      When I did Wing Chun, the first form, Siu Lim Tao, was done in it's entirety for the first 20-30 minutes of the class. Being able to do it extremely slowly without any shakiness or other sign of fatigue or restlessness was seen as a mark of being advanced.

      In the Tai Chi I do there are some repetitive 2 man drills (literally 1 or 2 movements & steps per person repeated over and over again) are used to warm up before more intense and strenuous things like wrestling or padwork. The long, slow hand form is used to cool down at the end of the class. I think of it more like a yoga routine than a catalogue of fighting techniques.

      Both of these CMA classes have a distinctly different feel and format than the Japanese-derived MA I've tried.
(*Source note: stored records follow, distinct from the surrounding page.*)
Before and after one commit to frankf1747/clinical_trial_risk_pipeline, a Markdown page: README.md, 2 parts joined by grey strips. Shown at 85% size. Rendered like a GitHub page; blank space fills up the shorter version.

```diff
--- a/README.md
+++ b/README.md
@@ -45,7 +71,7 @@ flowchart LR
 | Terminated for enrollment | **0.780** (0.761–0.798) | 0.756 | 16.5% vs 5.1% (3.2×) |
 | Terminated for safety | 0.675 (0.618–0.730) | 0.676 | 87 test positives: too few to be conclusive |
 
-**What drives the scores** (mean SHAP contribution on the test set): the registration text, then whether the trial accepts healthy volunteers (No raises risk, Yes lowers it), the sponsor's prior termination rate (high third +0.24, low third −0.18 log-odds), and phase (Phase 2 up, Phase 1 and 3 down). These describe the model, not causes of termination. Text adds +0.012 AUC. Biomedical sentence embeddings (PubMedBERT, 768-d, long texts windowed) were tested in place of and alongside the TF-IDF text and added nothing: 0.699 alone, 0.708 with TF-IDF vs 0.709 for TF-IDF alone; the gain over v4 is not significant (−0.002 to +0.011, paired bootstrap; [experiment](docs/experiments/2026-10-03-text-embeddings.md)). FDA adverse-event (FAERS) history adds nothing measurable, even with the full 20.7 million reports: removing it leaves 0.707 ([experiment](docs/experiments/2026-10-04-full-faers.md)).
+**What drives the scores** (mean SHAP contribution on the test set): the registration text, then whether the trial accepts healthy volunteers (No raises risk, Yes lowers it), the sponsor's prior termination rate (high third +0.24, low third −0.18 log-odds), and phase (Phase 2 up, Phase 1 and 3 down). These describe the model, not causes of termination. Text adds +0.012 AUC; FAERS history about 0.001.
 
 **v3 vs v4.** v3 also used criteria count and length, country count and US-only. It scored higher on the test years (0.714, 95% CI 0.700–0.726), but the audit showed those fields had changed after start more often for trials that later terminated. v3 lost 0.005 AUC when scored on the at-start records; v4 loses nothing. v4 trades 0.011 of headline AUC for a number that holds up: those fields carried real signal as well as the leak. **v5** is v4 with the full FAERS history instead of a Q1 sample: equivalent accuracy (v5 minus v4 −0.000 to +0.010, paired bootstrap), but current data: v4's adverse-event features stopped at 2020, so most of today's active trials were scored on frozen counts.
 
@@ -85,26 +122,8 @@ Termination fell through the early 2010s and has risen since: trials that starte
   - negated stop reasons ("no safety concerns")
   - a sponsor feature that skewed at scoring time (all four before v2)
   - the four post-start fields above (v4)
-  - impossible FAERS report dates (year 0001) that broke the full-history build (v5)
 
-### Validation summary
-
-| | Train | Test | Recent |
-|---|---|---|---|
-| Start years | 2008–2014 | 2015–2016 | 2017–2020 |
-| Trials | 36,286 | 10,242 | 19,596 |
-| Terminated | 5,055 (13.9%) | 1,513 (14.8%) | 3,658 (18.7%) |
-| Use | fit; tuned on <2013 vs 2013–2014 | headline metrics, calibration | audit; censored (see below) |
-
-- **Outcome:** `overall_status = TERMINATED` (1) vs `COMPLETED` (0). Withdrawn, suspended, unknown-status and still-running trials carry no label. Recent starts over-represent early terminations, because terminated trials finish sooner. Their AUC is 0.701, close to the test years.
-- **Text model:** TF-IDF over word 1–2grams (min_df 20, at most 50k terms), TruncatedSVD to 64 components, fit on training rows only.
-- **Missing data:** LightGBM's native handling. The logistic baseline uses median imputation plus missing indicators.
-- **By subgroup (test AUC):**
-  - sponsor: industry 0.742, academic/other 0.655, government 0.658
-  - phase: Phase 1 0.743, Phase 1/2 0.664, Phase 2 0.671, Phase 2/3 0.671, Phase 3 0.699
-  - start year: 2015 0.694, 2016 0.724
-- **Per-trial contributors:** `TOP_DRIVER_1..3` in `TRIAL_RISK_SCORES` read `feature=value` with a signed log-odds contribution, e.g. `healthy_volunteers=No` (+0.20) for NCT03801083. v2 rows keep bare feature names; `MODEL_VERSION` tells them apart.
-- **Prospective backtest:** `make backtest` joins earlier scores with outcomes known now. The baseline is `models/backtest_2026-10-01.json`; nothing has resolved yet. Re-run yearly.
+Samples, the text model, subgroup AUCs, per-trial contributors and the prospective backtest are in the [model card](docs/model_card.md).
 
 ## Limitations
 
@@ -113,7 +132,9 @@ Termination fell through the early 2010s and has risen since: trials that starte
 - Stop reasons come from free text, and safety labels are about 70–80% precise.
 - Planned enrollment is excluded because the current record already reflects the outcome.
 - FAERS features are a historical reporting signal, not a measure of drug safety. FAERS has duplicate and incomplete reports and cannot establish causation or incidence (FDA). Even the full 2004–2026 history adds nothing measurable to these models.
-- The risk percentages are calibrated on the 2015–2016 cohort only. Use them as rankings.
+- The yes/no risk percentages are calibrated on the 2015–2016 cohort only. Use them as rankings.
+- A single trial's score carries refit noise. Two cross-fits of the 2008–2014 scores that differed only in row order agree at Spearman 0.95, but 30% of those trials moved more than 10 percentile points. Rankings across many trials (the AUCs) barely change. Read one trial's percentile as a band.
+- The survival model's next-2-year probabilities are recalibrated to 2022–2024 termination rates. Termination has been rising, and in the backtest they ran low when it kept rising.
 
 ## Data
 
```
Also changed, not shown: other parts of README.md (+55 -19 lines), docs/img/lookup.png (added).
There's much more working in small groups rather than standing in lines and counting to 10, etc.. No chinese 'uniforms' in either, with both being run by people who considered themselves 'traditional'.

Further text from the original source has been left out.